#### [PROBLEM]
Copy each entry below exactly.

==== EXTRACTED ENTRIES ====

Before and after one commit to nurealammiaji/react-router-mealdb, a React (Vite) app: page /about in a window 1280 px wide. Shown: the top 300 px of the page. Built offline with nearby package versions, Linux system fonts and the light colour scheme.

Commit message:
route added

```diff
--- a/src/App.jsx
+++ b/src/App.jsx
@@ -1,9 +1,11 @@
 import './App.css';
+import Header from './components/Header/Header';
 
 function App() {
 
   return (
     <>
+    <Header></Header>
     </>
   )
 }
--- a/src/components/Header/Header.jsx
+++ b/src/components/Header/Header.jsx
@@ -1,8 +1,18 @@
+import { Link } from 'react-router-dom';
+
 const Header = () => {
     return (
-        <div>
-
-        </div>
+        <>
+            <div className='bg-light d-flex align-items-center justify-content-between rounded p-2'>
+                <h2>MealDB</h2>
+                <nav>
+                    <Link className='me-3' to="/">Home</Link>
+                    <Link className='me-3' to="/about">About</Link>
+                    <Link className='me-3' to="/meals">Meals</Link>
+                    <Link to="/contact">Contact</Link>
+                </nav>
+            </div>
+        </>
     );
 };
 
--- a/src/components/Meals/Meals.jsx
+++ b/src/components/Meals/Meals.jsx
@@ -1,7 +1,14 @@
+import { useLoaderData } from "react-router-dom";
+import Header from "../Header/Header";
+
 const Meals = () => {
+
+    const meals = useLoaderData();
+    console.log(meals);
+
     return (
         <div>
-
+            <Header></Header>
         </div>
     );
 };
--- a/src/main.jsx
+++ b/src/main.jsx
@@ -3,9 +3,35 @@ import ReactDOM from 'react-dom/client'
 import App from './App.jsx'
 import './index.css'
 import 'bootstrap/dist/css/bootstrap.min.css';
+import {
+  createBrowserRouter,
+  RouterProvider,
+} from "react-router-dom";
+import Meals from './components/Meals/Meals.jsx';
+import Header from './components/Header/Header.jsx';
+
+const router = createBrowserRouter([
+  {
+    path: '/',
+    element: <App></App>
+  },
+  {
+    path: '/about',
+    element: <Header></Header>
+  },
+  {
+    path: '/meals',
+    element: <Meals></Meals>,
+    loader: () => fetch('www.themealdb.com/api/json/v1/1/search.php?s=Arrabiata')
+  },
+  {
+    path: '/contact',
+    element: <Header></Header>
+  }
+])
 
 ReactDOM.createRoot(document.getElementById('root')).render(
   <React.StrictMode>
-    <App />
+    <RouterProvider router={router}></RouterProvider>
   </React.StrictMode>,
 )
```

====

#### [TASK ANSWER]
Before and after one commit to nurealammiaji/react-router-mealdb, a React (Vite) app: page /about in a window 1280 px wide. Shown: the top 300 px of the page. Built offline with nearby package versions, Linux system fonts and the light colour scheme.

Commit message:
route added

```diff
--- a/src/App.jsx
+++ b/src/App.jsx
@@ -1,9 +1,11 @@
 import './App.css';
+import Header from './components/Header/Header';
 
 function App() {
 
   return (
     <>
+    <Header></Header>
     </>
   )
 }
--- a/src/components/Header/Header.jsx
+++ b/src/components/Header/Header.jsx
@@ -1,8 +1,18 @@
+import { Link } from 'react-router-dom';
+
 const Header = () => {
     return (
-        <div>
-
-        </div>
+        <>
+            <div className='bg-light d-flex align-items-center justify-content-between rounded p-2'>
+                <h2>MealDB</h2>
+                <nav>
+                    <Link className='me-3' to="/">Home</Link>
+                    <Link className='me-3' to="/about">About</Link>
+                    <Link className='me-3' to="/meals">Meals</Link>
+                    <Link to="/contact">Contact</Link>
+                </nav>
+            </div>
+        </>
     );
 };
 
--- a/src/components/Meals/Meals.jsx
+++ b/src/components/Meals/Meals.jsx
@@ -1,7 +1,14 @@
+import { useLoaderData } from "react-router-dom";
+import Header from "../Header/Header";
+
 const Meals = () => {
+
+    const meals = useLoaderData();
+    console.log(meals);
+
     return (
         <div>
-
+            <Header></Header>
         </div>
     );
 };
--- a/src/main.jsx
+++ b/src/main.jsx
@@ -3,9 +3,35 @@ import ReactDOM from 'react-dom/client'
 import App from './App.jsx'
 import './index.css'
 import 'bootstrap/dist/css/bootstrap.min.css';
+import {
+  createBrowserRouter,
+  RouterProvider,
+} from "react-router-dom";
+import Meals from './components/Meals/Meals.jsx';
+import Header from './components/Header/Header.jsx';
+
+const router = createBrowserRouter([
+  {
+    path: '/',
+    element: <App></App>
+  },
+  {
+    path: '/about',
+    element: <Header></Header>
+  },
+  {
+    path: '/meals',
+    element: <Meals></Meals>,
+    loader: () => fetch('www.themealdb.com/api/json/v1/1/search.php?s=Arrabiata')
+  },
+  {
+    path: '/contact',
+    element: <Header></Header>
+  }
+])
 
 ReactDOM.createRoot(document.getElementById('root')).render(
   <React.StrictMode>
-    <App />
+    <RouterProvider router={router}></RouterProvider>
   </React.StrictMode>,
 )
```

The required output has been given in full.